What you should do >> Search the data for "ipynb" and copy every matching line.

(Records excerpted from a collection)
= = = =
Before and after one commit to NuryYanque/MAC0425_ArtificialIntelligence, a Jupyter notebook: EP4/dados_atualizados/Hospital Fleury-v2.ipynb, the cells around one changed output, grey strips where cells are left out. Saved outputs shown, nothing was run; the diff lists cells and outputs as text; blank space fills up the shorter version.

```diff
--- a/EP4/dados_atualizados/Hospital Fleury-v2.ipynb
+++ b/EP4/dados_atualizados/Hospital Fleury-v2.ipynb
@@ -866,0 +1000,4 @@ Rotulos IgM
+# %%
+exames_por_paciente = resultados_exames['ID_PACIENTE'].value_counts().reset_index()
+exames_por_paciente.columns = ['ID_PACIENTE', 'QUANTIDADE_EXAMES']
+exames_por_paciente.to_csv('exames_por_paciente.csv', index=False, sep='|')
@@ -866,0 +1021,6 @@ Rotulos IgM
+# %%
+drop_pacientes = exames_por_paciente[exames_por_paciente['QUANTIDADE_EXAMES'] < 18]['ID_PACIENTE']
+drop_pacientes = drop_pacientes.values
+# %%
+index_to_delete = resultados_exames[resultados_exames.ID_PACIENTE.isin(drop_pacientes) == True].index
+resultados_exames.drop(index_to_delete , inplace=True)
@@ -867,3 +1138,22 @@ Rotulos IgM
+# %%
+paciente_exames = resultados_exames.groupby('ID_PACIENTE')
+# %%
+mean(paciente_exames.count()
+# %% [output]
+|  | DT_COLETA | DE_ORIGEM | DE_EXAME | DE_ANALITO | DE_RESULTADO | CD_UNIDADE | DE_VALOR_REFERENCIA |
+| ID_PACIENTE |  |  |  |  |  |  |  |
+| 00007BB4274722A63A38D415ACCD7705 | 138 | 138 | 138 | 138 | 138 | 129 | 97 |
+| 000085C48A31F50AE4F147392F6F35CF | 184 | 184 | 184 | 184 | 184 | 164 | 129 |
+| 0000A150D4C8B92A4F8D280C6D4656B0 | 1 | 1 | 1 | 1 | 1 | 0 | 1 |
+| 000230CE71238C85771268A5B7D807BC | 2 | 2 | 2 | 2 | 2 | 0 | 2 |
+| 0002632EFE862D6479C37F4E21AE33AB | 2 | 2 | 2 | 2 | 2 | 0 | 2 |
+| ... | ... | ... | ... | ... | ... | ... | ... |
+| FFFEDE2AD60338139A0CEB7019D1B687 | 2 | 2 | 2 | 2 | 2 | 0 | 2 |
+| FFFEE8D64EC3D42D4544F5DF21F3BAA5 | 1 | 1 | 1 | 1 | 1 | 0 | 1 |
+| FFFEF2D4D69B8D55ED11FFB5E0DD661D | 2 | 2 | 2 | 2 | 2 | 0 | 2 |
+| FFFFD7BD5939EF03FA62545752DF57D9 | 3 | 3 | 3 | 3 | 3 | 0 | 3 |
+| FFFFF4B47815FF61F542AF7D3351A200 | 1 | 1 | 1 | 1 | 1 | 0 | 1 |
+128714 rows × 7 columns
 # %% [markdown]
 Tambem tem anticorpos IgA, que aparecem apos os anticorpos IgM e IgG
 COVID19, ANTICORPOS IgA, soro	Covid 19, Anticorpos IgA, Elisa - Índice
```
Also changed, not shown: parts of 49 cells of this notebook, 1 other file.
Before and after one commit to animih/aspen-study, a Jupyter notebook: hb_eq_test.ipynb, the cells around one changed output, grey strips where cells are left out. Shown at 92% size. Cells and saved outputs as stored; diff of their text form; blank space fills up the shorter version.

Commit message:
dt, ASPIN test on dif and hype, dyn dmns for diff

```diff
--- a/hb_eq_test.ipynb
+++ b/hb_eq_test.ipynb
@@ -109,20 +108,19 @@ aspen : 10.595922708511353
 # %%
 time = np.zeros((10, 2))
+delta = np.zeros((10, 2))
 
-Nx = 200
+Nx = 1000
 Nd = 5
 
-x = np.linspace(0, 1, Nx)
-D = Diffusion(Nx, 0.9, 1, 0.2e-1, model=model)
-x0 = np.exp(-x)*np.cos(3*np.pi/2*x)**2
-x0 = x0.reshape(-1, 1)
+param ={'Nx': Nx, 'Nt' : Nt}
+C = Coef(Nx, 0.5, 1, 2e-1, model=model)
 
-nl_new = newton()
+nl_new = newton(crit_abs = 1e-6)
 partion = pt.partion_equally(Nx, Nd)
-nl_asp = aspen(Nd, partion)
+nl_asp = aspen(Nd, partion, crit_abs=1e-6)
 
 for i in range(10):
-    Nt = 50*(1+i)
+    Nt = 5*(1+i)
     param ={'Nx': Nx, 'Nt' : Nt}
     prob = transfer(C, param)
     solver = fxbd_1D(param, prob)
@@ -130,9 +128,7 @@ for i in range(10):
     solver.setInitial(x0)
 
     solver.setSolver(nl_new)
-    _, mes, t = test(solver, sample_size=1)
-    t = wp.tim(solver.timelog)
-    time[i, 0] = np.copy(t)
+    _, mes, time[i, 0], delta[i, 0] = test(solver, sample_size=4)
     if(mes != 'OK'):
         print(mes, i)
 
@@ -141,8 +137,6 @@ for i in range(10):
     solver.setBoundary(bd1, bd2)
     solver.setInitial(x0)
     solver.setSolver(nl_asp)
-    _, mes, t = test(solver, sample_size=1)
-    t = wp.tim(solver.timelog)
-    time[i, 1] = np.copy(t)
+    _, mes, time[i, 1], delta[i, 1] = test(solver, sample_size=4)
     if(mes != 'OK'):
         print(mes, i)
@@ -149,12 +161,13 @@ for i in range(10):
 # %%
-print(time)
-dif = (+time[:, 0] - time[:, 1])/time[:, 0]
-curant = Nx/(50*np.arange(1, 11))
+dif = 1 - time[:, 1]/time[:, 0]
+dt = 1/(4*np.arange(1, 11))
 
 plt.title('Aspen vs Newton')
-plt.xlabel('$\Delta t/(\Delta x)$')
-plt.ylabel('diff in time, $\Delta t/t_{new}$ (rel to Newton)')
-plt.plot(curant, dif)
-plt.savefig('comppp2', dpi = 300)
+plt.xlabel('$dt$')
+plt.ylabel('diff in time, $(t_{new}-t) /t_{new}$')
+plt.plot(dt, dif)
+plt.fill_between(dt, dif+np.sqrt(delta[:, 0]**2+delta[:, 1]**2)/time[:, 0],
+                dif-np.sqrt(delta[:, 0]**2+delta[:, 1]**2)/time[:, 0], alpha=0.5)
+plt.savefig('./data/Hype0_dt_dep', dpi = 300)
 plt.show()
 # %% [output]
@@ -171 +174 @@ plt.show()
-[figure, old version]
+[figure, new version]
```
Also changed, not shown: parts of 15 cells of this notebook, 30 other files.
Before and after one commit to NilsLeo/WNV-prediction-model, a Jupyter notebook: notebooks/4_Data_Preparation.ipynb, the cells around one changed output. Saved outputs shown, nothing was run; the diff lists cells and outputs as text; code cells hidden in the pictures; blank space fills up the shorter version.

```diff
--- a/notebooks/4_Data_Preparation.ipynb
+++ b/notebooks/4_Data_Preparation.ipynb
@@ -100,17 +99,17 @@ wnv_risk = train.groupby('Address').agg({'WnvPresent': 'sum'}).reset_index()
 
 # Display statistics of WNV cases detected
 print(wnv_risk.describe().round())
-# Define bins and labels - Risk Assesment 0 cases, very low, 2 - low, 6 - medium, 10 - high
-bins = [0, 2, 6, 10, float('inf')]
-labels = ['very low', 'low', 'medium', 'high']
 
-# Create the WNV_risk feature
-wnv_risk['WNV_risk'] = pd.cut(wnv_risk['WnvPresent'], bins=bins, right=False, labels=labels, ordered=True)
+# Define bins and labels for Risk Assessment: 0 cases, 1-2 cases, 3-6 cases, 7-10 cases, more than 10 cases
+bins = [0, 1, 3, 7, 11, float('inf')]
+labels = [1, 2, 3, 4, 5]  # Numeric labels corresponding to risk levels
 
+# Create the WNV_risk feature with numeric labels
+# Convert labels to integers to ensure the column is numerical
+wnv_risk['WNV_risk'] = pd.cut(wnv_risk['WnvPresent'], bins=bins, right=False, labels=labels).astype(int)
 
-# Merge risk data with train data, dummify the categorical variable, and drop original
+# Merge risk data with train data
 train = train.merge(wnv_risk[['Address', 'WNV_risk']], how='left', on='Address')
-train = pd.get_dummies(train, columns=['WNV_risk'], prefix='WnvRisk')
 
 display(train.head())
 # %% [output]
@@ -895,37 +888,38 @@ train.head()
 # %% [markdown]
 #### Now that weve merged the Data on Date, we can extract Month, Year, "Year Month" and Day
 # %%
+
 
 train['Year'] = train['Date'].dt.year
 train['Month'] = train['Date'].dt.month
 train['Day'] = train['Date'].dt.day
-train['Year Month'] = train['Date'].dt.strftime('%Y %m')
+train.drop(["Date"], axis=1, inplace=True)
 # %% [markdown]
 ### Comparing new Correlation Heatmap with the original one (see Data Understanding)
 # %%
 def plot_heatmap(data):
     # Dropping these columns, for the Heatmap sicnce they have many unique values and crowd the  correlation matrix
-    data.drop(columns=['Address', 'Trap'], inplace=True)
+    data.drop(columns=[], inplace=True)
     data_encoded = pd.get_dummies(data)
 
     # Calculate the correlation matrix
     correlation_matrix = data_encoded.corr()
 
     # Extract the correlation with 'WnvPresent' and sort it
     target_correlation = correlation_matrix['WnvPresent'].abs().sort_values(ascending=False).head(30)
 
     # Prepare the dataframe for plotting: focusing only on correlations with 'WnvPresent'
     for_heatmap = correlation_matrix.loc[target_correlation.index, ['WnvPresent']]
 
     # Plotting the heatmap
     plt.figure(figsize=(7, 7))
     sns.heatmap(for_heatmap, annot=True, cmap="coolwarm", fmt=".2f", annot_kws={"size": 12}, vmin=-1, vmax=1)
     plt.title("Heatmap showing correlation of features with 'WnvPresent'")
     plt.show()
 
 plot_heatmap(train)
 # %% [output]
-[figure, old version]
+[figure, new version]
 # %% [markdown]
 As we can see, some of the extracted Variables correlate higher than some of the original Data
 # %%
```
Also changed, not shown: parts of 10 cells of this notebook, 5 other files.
= = = =
Exercise output >>
Before and after one commit to NuryYanque/MAC0425_ArtificialIntelligence, a Jupyter notebook: EP4/dados_atualizados/Hospital Fleury-v2.ipynb, the cells around one changed output, grey strips where cells are left out. Saved outputs shown, nothing was run; the diff lists cells and outputs as text; blank space fills up the shorter version.
--- a/EP4/dados_atualizados/Hospital Fleury-v2.ipynb
+++ b/EP4/dados_atualizados/Hospital Fleury-v2.ipynb
Before and after one commit to animih/aspen-study, a Jupyter notebook: hb_eq_test.ipynb, the cells around one changed output, grey strips where cells are left out. Shown at 92% size. Cells and saved outputs as stored; diff of their text form; blank space fills up the shorter version.
--- a/hb_eq_test.ipynb
+++ b/hb_eq_test.ipynb
Before and after one commit to NilsLeo/WNV-prediction-model, a Jupyter notebook: notebooks/4_Data_Preparation.ipynb, the cells around one changed output. Saved outputs shown, nothing was run; the diff lists cells and outputs as text; code cells hidden in the pictures; blank space fills up the shorter version.
--- a/notebooks/4_Data_Preparation.ipynb
+++ b/notebooks/4_Data_Preparation.ipynb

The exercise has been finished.